### Assignment:
Every line holding the string "database" should be copied from the listing.

### Input for this task:
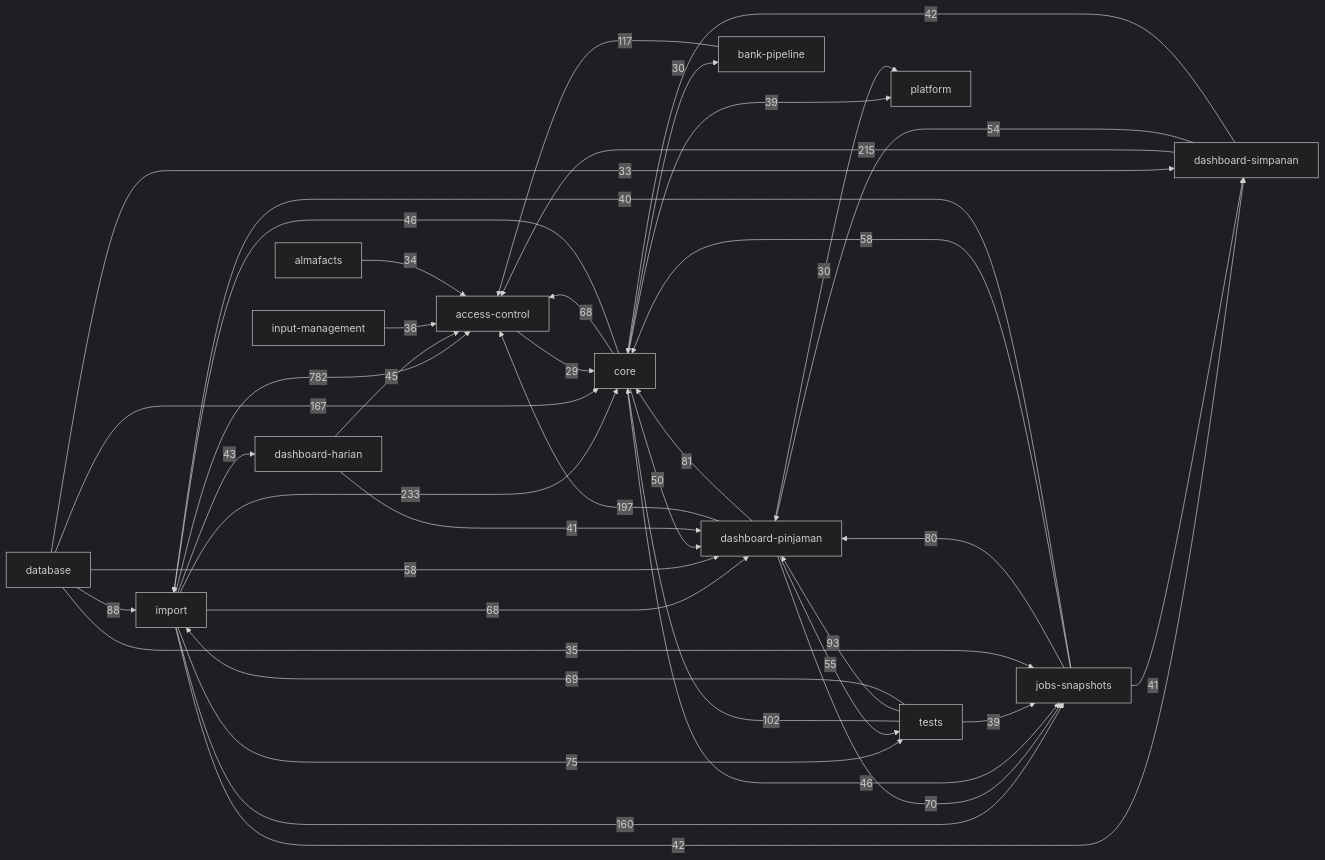
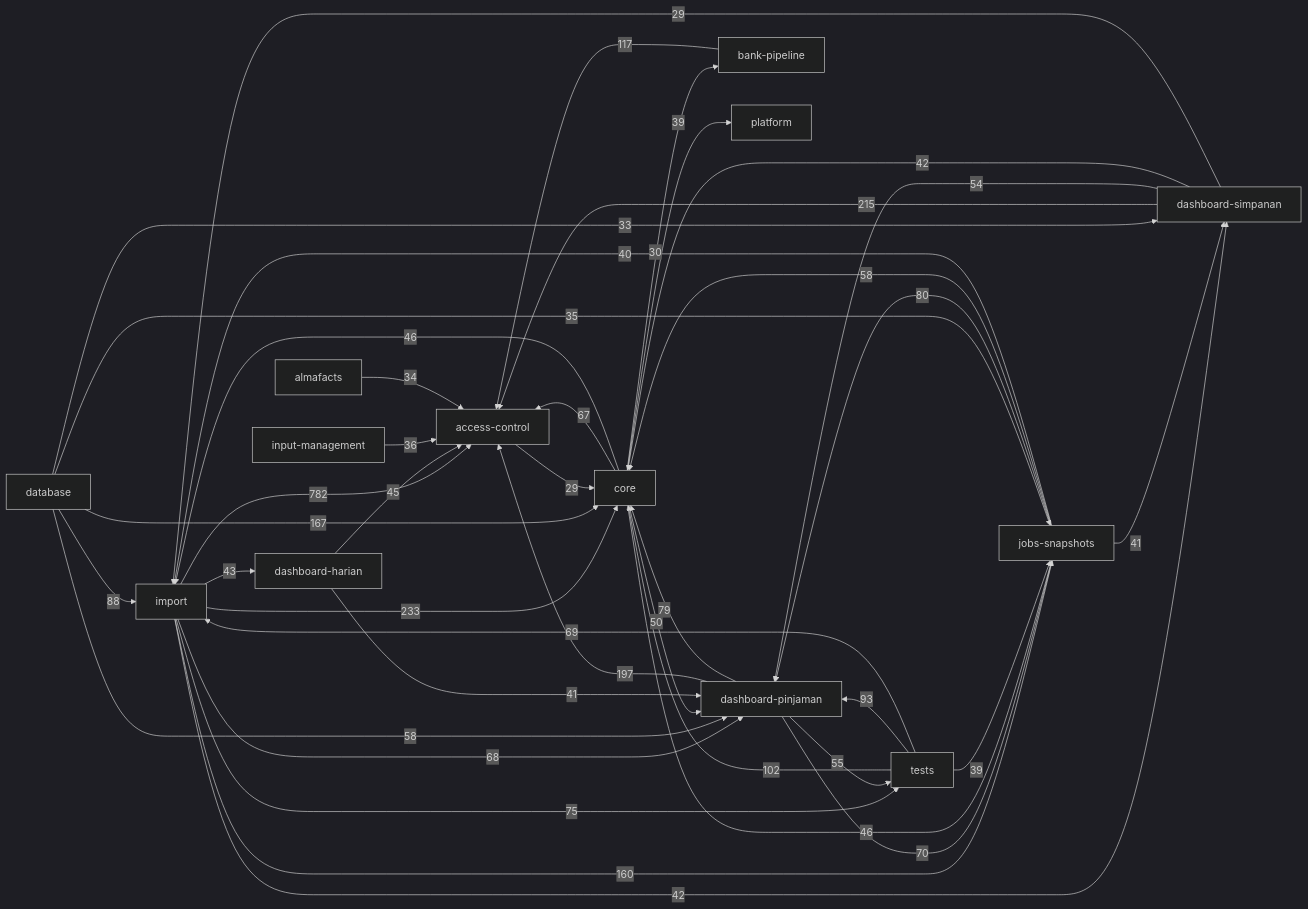
Before and after one commit to RizalloN/project-abah: the diagram in docs/knowledge-graph/ARCHITECTURE.md, drawn with Mermaid (dark theme). The commit also changed other lines of this file and 32 other files, not shown here.

````diff
--- a/docs/knowledge-graph/ARCHITECTURE.md
+++ b/docs/knowledge-graph/ARCHITECTURE.md
@@ -5,43 +5,43 @@
 ```mermaid
 flowchart LR
     d_d942f64886["import"] -->|782| d_c393a69167["access-control"]
     d_d942f64886["import"] -->|233| d_0d45f5fd46["core"]
     d_90026ec21f["dashboard-simpanan"] -->|215| d_c393a69167["access-control"]
     d_c1933689a3["dashboard-pinjaman"] -->|197| d_c393a69167["access-control"]
     d_3549b0028b["database"] -->|167| d_0d45f5fd46["core"]
     d_d942f64886["import"] -->|160| d_7c16aa6a77["jobs-snapshots"]
     d_39bcb775e4["bank-pipeline"] -->|117| d_c393a69167["access-control"]
     d_59830ebc3a["tests"] -->|102| d_0d45f5fd46["core"]
     d_59830ebc3a["tests"] -->|93| d_c1933689a3["dashboard-pinjaman"]
     d_3549b0028b["database"] -->|88| d_d942f64886["import"]
-    d_c1933689a3["dashboard-pinjaman"] -->|81| d_0d45f5fd46["core"]
     d_7c16aa6a77["jobs-snapshots"] -->|80| d_c1933689a3["dashboard-pinjaman"]
+    d_c1933689a3["dashboard-pinjaman"] -->|79| d_0d45f5fd46["core"]
     d_d942f64886["import"] -->|75| d_59830ebc3a["tests"]
     d_c1933689a3["dashboard-pinjaman"] -->|70| d_7c16aa6a77["jobs-snapshots"]
     d_59830ebc3a["tests"] -->|69| d_d942f64886["import"]
-    d_0d45f5fd46["core"] -->|68| d_c393a69167["access-control"]
     d_d942f64886["import"] -->|68| d_c1933689a3["dashboard-pinjaman"]
+    d_0d45f5fd46["core"] -->|67| d_c393a69167["access-control"]
     d_7c16aa6a77["jobs-snapshots"] -->|58| d_0d45f5fd46["core"]
     d_3549b0028b["database"] -->|58| d_c1933689a3["dashboard-pinjaman"]
     d_c1933689a3["dashboard-pinjaman"] -->|55| d_59830ebc3a["tests"]
     d_90026ec21f["dashboard-simpanan"] -->|54| d_c1933689a3["dashboard-pinjaman"]
     d_0d45f5fd46["core"] -->|50| d_c1933689a3["dashboard-pinjaman"]
     d_0d45f5fd46["core"] -->|46| d_7c16aa6a77["jobs-snapshots"]
     d_0d45f5fd46["core"] -->|46| d_d942f64886["import"]
     d_a0a49fdd98["dashboard-harian"] -->|45| d_c393a69167["access-control"]
     d_d942f64886["import"] -->|43| d_a0a49fdd98["dashboard-harian"]
     d_90026ec21f["dashboard-simpanan"] -->|42| d_0d45f5fd46["core"]
     d_d942f64886["import"] -->|42| d_90026ec21f["dashboard-simpanan"]
     d_7c16aa6a77["jobs-snapshots"] -->|41| d_90026ec21f["dashboard-simpanan"]
     d_a0a49fdd98["dashboard-harian"] -->|41| d_c1933689a3["dashboard-pinjaman"]
     d_7c16aa6a77["jobs-snapshots"] -->|40| d_d942f64886["import"]
     d_0d45f5fd46["core"] -->|39| d_d294fcce0c["platform"]
     d_59830ebc3a["tests"] -->|39| d_7c16aa6a77["jobs-snapshots"]
     d_b70a9d941d["input-management"] -->|36| d_c393a69167["access-control"]
     d_3549b0028b["database"] -->|35| d_7c16aa6a77["jobs-snapshots"]
     d_b89824cc5a["almafacts"] -->|34| d_c393a69167["access-control"]
     d_3549b0028b["database"] -->|33| d_90026ec21f["dashboard-simpanan"]
     d_0d45f5fd46["core"] -->|30| d_39bcb775e4["bank-pipeline"]
-    d_c1933689a3["dashboard-pinjaman"] -->|30| d_d294fcce0c["platform"]
     d_c393a69167["access-control"] -->|29| d_0d45f5fd46["core"]
+    d_90026ec21f["dashboard-simpanan"] -->|29| d_d942f64886["import"]
 ```
````
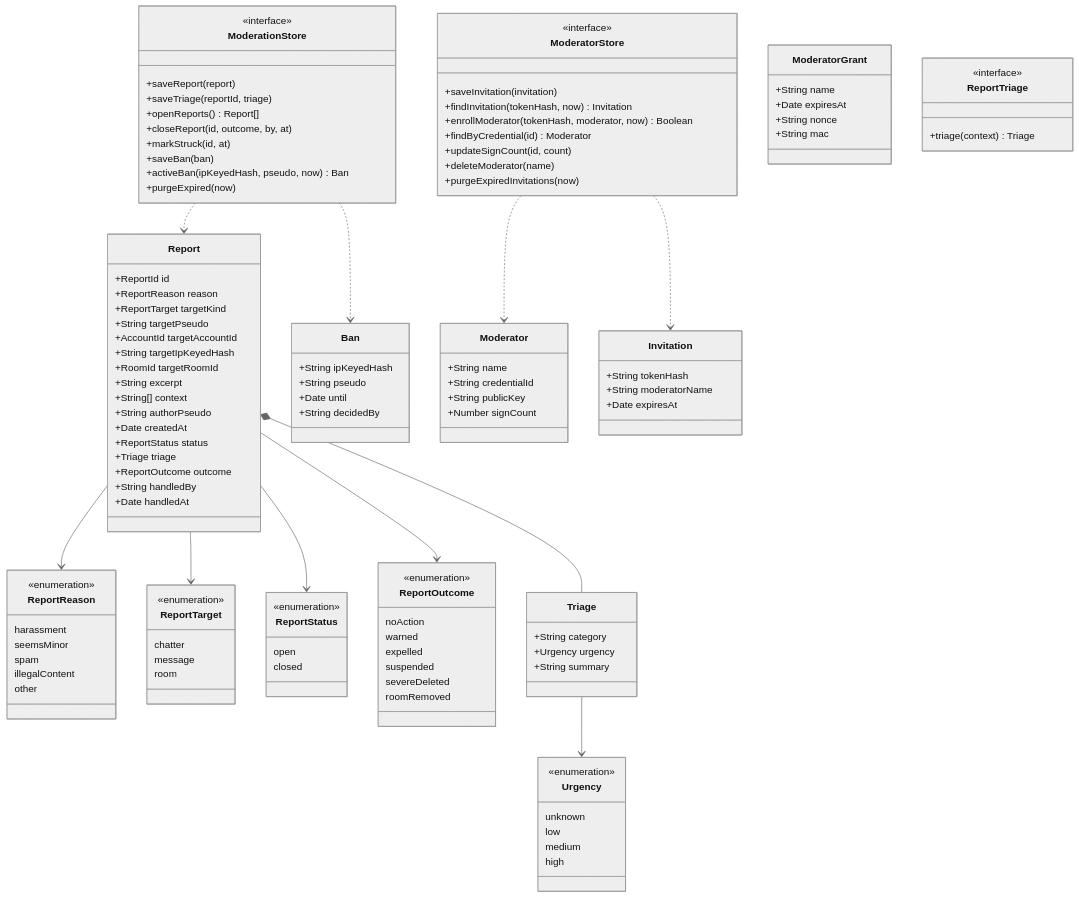
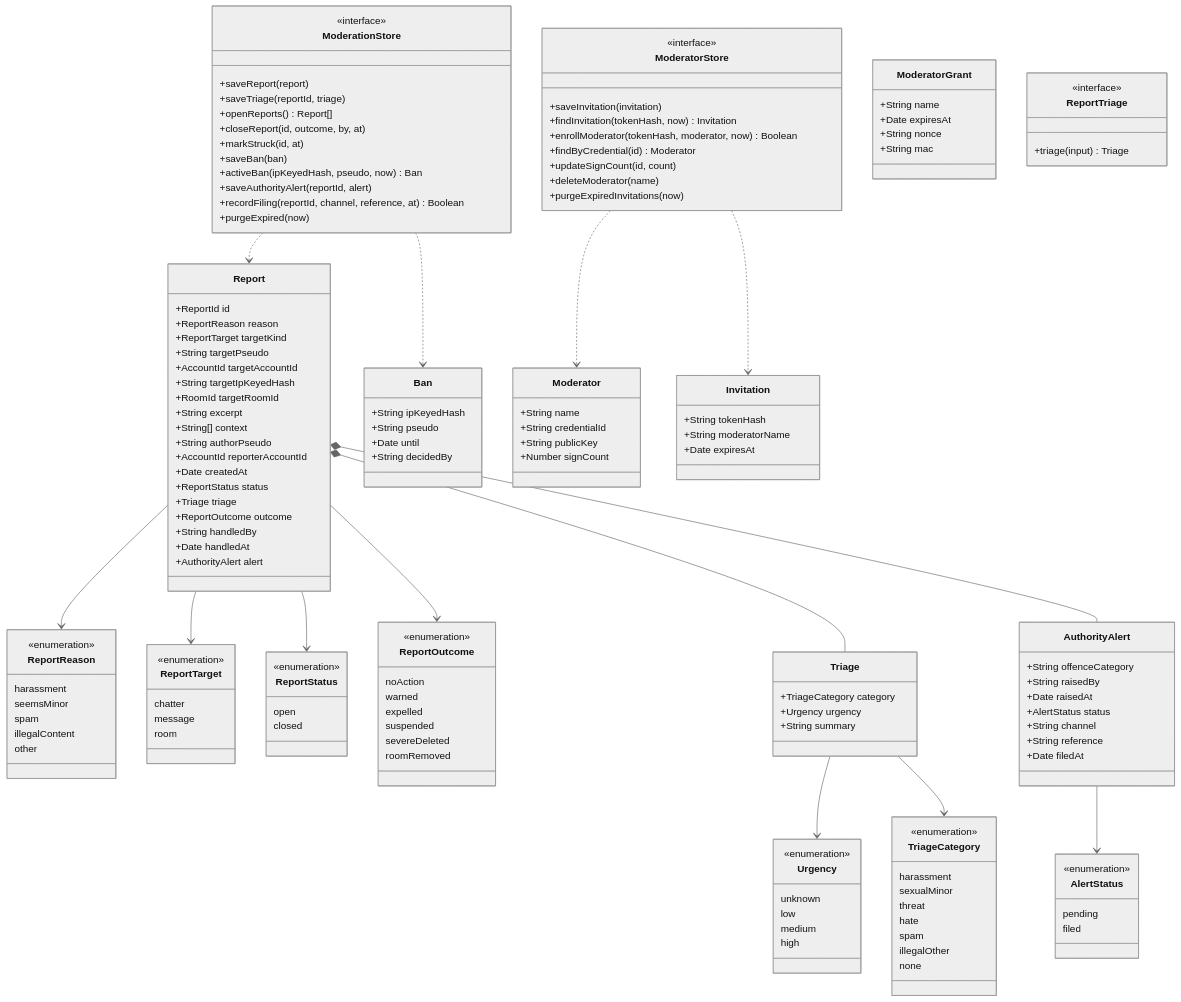
Before and after one commit to benoit-bremaud/asv: the diagram in docs/architecture/diagrams/moderation/04-class.md, drawn with Mermaid (neutral theme). The commit also changed other lines of this file and 17 other files, not shown here.

First line of the commit message:
docs(moderation): conception study for AI triage, DPIA and authority channel (8c)

```diff
--- a/docs/architecture/diagrams/moderation/04-class.md
+++ b/docs/architecture/diagrams/moderation/04-class.md
@@ -24,12 +24,14 @@
     +String excerpt
     +String[] context
     +String authorPseudo
+    +AccountId reporterAccountId
     +Date createdAt
     +ReportStatus status
     +Triage triage
     +ReportOutcome outcome
     +String handledBy
     +Date handledAt
+    +AuthorityAlert alert
   }
   class ReportReason {
     <<enumeration>>
@@ -60,9 +62,33 @@
     roomRemoved
   }
   class Triage {
-    +String category
+    +TriageCategory category
     +Urgency urgency
     +String summary
+  }
+  class TriageCategory {
+    <<enumeration>>
+    harassment
+    sexualMinor
+    threat
+    hate
+    spam
+    illegalOther
+    none
+  }
+  class AuthorityAlert {
+    +String offenceCategory
+    +String raisedBy
+    +Date raisedAt
+    +AlertStatus status
+    +String channel
+    +String reference
+    +Date filedAt
+  }
+  class AlertStatus {
+    <<enumeration>>
+    pending
+    filed
   }
   class Urgency {
     <<enumeration>>
@@ -97,6 +123,8 @@
     +markStruck(id, at)
     +saveBan(ban)
     +activeBan(ipKeyedHash, pseudo, now) Ban
+    +saveAuthorityAlert(reportId, alert)
+    +recordFiling(reportId, channel, reference, at) Boolean
     +purgeExpired(now)
   }
   class ModeratorStore {
@@ -117,7 +145,7 @@
   }
   class ReportTriage {
     <<interface>>
-    +triage(context) Triage
+    +triage(input) Triage
   }
   Report --> ReportReason
   Report --> ReportTarget
@@ -125,6 +153,9 @@
   Report --> ReportOutcome
   Report *-- Triage
   Triage --> Urgency
+  Triage --> TriageCategory
+  Report *-- AuthorityAlert
+  AuthorityAlert --> AlertStatus
   ModerationStore ..> Report
   ModerationStore ..> Ban
   ModeratorStore ..> Moderator
```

### Task solution:
     d_3549b0028b["database"] -->|167| d_0d45f5fd46["core"]
     d_3549b0028b["database"] -->|88| d_d942f64886["import"]
     d_3549b0028b["database"] -->|58| d_c1933689a3["dashboard-pinjaman"]
     d_3549b0028b["database"] -->|35| d_7c16aa6a77["jobs-snapshots"]
     d_3549b0028b["database"] -->|33| d_90026ec21f["dashboard-simpanan"]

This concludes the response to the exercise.